With the explosion in communication and consumer products, analog design is looming large. However, analog designers—and tools to enhance their productivity—are in very short supply. Development of the analog segments of sophisticated designs may take longer than the digital portion, even though the analog portion is often smaller. Meanwhile, digital designers have synthesis, formal verification, and test pattern-generation tools, among others, at their disposal. They also can create large circuits from high-level languages.
So how can greater productivity be achieved in analog design? The highly anticipated solution will let designers synthesize analog and mixed-signal circuits. But until this capability is developed, designers must rely upon evolving answers to the analog challenge.
Design tools are needed to address two different areas: the analog portions of analog/mixed-signal (A/M-S) designs; and fast, low-voltage digital circuits that exhibit analog effects. The former appears to be where IP (design reuse) and synthesis can boost productivity most dramatically. I say "appears to be" because the bottom-up methodologies currently employed by analog circuit designers are inconsistent with the adoption of higher-level design tools, which support a top-down methodology.
The downside to using top-down approaches in the analog realm is that they require a paradigm shift in the way that analog circuits are typically designed. Before top-down analog tools gain wide acceptance, their users must expand their traditional schematic-based orientation to include the language-based orientation necessary to take full advantage of such tools. Unfortunately, most engineering schools aren't yet teaching this language orientation.

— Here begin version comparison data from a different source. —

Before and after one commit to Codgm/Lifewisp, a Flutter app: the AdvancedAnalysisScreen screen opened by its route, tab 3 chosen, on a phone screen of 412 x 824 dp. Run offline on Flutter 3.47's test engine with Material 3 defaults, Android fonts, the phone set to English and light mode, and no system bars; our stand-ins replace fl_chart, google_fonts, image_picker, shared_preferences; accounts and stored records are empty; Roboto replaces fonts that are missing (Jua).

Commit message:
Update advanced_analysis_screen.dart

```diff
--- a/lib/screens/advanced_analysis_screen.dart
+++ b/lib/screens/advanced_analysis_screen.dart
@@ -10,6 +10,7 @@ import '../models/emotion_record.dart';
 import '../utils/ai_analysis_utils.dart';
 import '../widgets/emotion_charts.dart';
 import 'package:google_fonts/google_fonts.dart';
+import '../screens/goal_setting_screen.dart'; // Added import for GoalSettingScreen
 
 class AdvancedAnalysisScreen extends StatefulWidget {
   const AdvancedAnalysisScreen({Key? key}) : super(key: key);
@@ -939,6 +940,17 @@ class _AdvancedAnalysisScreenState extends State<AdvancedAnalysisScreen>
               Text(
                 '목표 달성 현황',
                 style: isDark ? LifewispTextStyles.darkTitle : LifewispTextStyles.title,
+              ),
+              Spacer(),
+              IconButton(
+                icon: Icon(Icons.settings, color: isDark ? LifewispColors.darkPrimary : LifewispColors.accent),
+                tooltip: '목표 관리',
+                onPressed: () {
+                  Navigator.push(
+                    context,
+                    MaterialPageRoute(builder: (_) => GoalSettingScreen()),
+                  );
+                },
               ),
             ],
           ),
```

Setting aside these considerations of approach and orientation, it seems clear that the effective use of IP can help to address the shortage of qualified analog designers. In fact, one current analog-design approach enables capabilities that resemble "soft" IP. While falling short of full synthesis, it allows the creation of key design aspects via parameterization. This means that the designer can alter some design specifications, resulting in design parameters that are changed automatically.
But IP has its downside. Conventional wisdom holds that it requires about an order of magnitude more time and effort to create and document a design with reuse as a goal than it does to produce the same design for one-time use. Thus, IP in A/M-S designs delivers a relatively low rate of return. Further, if verification of the modified design is to be avoided, IP is only viable when changes are minimal.
On the other hand, synthesis isn't as far along as the use of IP. A handful of tool vendors are working to bring synthesis to fruition by developing tools that address one or more of the three major phases of synthesis: topology creation, design optimization, and design layout. With such tools in early development at this time, their promise is still largely latent.
With respect to high-speed, low-voltage digital designs, the primary issue is that such circuits actually behave like analog circuits. In these designs, analog effects must be considered both inside and between the blocks. Interconnects need to be modeled as coupled-resistor-capacitor networks. Long circuit paths lead to inductive effects that are difficult to find, analyze, and fix. Some signal-integrity analysis tools are relatively mature and adequately identify the presence of signal-integrity problems. But today's solutions for addressing these challenges are incomplete. Current tools don't provide comprehensive resolution strategies, much less automated solutions to the problems.
The prognosis for progress is mixed, as we're working through a period of transition in our profession. A/M-S design methodologies need to change so that designers recognize and take advantage of the capabilities of the tools now becoming available. Standard languages won't be widely adopted until a critical mass of libraries exists to support them. Development of these model libraries could take as long as five more years. Analog synthesis tools will come in due time.
Short of these paradigm shifts, tools may emerge that enable IP to be more readily used. This can be achieved by removing some overhead associated with its creation, or by leveraging latent IP in existing topologies, specifications, testbenches, and simulation strategies.
If you want to learn more, we invite you to explore the developments in A/M-S design during paper sessions at the 39th Design Automation Conference in New Orleans this June 10-14. Or, visit the exhibit floor.